as for the source of the brains signaling speed, i got the info from my AP Biology book [Life, the science of biology 5th edition. William K. Purves. Copyright 1998 by Sinauer Associates, Inc. pg. 910, 915-6] just incase you wanted to look it up yourself.

Furthermore, could you more thoroughly explane your position about the speed of the brain.
  • #40
The human brain, like anything "finite", can be modeled. If current technologies and resourses can achieve this is, well, another matter.
  • #41
As to mapping the brain... Image mapping of the brain was a key component in developing speech recognition software, according to Microsoft. So it's already been done. My interest is in what we do next. I overheard on CNN that with nanotechnology we could build a cell phone small enough for an ant to use. OMG Now, which egghead thought that might be a viable goal for such technology? I'd rather see communication devices nanoscaled and implanted for direct use in the brain. By programed firing of neurons the brain could experience a total virtual world without external devices. The liberty I'm taking in my current SF fiction work incorporates this and goes a bit beyond to explore social issues.

As to previous questions about the computational speed of the brain... My research suggests that the brain actually works at the quantum level, where speed can't be measured because everything is in an infinite-motion state. We can, of course, measure stimulus and response, and we can measure the all-over activity of the brain at any given time. However both of these sums will not give us the speed of thought, for thought preceeds both.
  • #42
Originally posted by evernow
As to previous questions about the computational speed of the brain... My research suggests that the brain actually works at the quantum level, where speed can't be measured because everything is in an infinite-motion state. We can, of course, measure stimulus and response, and we can measure the all-over activity of the brain at any given time. However both of these sums will not give us the speed of thought, for thought preceeds both.
Neural science suggest that the brain does not work at the quantum level. Neural connections communicate through firings. The higher the frequency of firing the more excited the neuron, the limit to the frequency of a neuron is about 25 HZ, so it's extremely slow by modern processors standards. The fact that there are billion of neurons in the brain allows for it to perform enormous amounts of processing. Neurons migrate together to form circuits that learn stimuli. The chemical conditions of each connection determine its conductivity and therefore its contribution to a task. So the means by which neurons react to their environment pretty much disqualifies a quantum process for consciousness.
  • #43
Science Advisor
Gold Member
I watched something on Nova on PBS that suggested that the human brain had more possible pemutations than there are atoms in the universe. Now is that impressive or what?
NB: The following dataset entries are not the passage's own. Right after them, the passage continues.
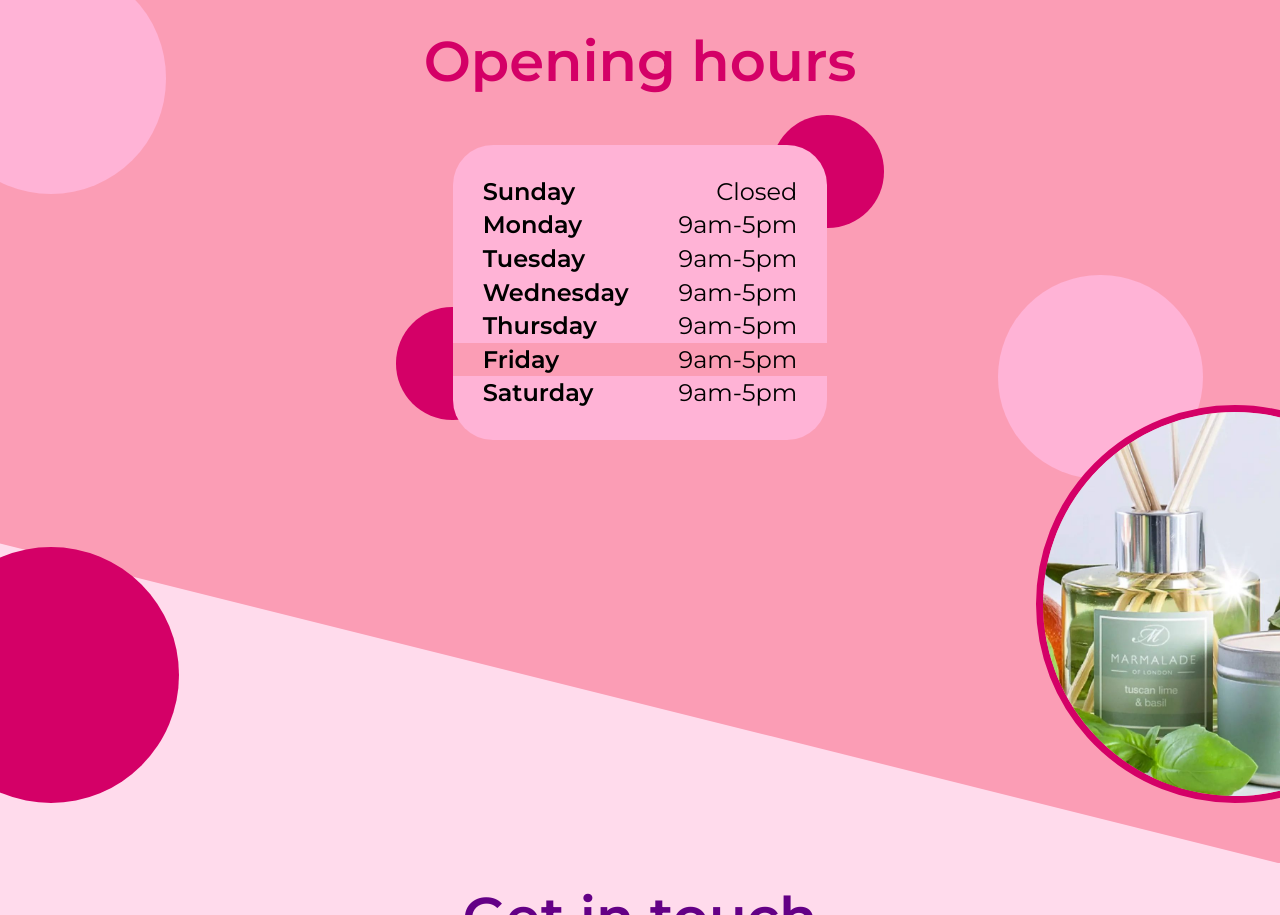
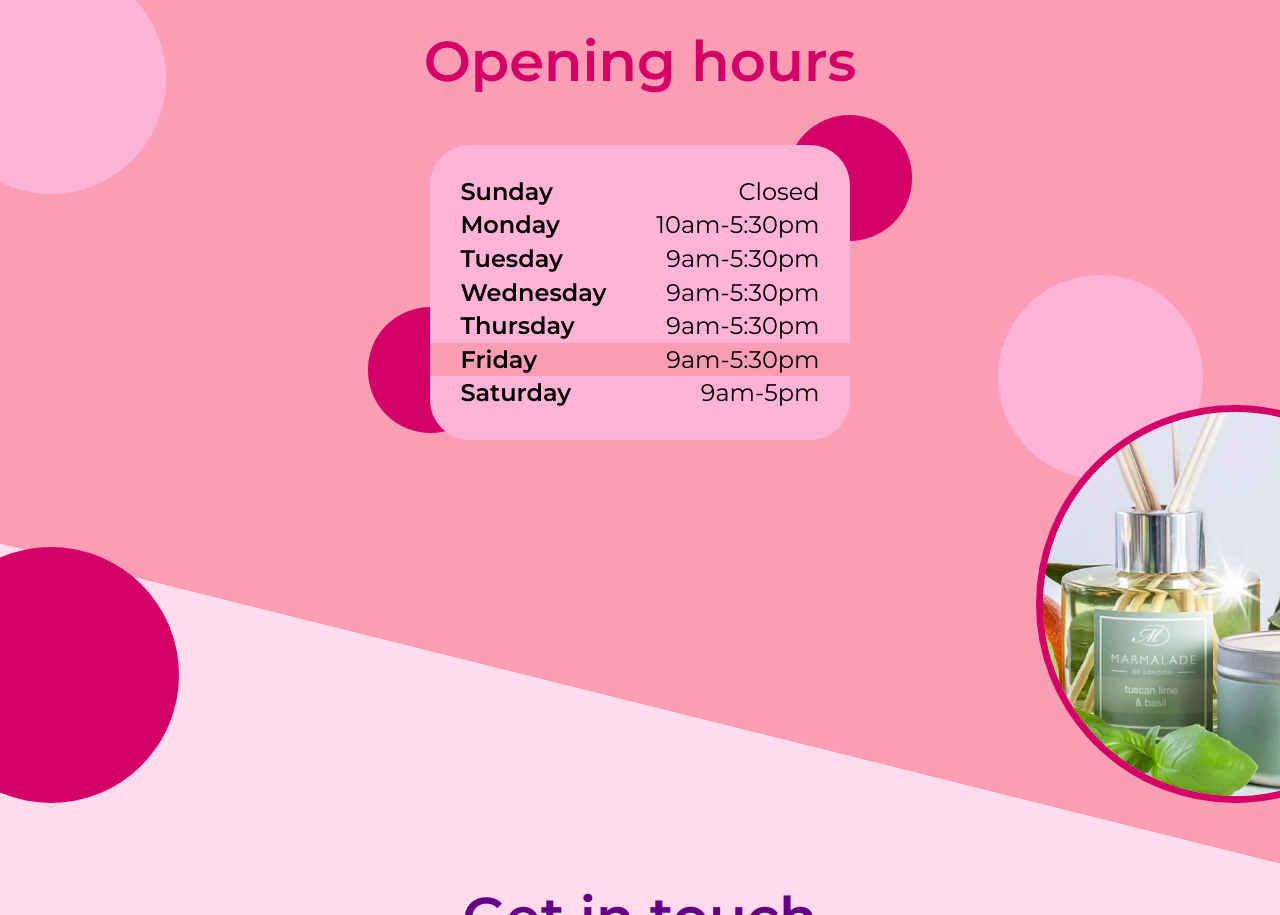
Before and after one commit to Catalufa/website-media, a plain HTML site: page index.html in a window 1280 px wide. Shown: the part 3583-4498 px from the top of the page. Drawn offline with nearby package versions, Linux system fonts and the light colour scheme; no server answers.

Commit message:
yumLush update

```diff
--- a/index.html
+++ b/index.html
@@ -95,7 +95,7 @@
               <p>Sunday</p><p>Monday</p><p>Tuesday</p><p>Wednesday</p><p>Thursday</p><p>Friday</p><p>Saturday</p>
             </div>
             <div class="times">
-              <p>Closed</p><p>9am-5pm</p><p>9am-5pm</p><p>9am-5pm</p><p>9am-5pm</p><p>9am-5pm</p><p>9am-5pm</p>
+              <p>Closed</p><p>10am-5:30pm</p><p>9am-5:30pm</p><p>9am-5:30pm</p><p>9am-5:30pm</p><p>9am-5:30pm</p><p>9am-5pm</p>
             </div>
           </div>
           <div id="openD1" anim="0.4s cubic-bezier(0,.6,.6,1) 0.3s 1 fadeInFromRight"></div>
```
I think if we are a long way from recreating a human brain. We need to stop and realize why the human brain is the way it is and how the human being developes from a learning standpoint. I suspect that the human brain is the way it is partially due to the social nature of humans. We have a need to interact. It is hard wired in our genetics. The brain through evolution has wired itself to what it is today to continue to fulfill the basic need. Now if we could create simulations or machines to have that basic need to learn and interact, and accelerate their evolution, could we gain some answers? Maybe we would end up with something TOTALLY different than the brain, but with just as much if not more mental power than we have ourselves. Who knows...
  • #44
The Brain

To Squeeze:
It sounds like the old chicken and egg quandry.
Does thinking inniate pattern firing, or does pattern firing produce
thougt? If the former, from where does thought originate? If it's the latter, who begins the thought proccess?
It's to the latter that I posited a quantum state in which lies
the unconscious strucutes of the brain.

Related Threads on The Brain

  • Last Post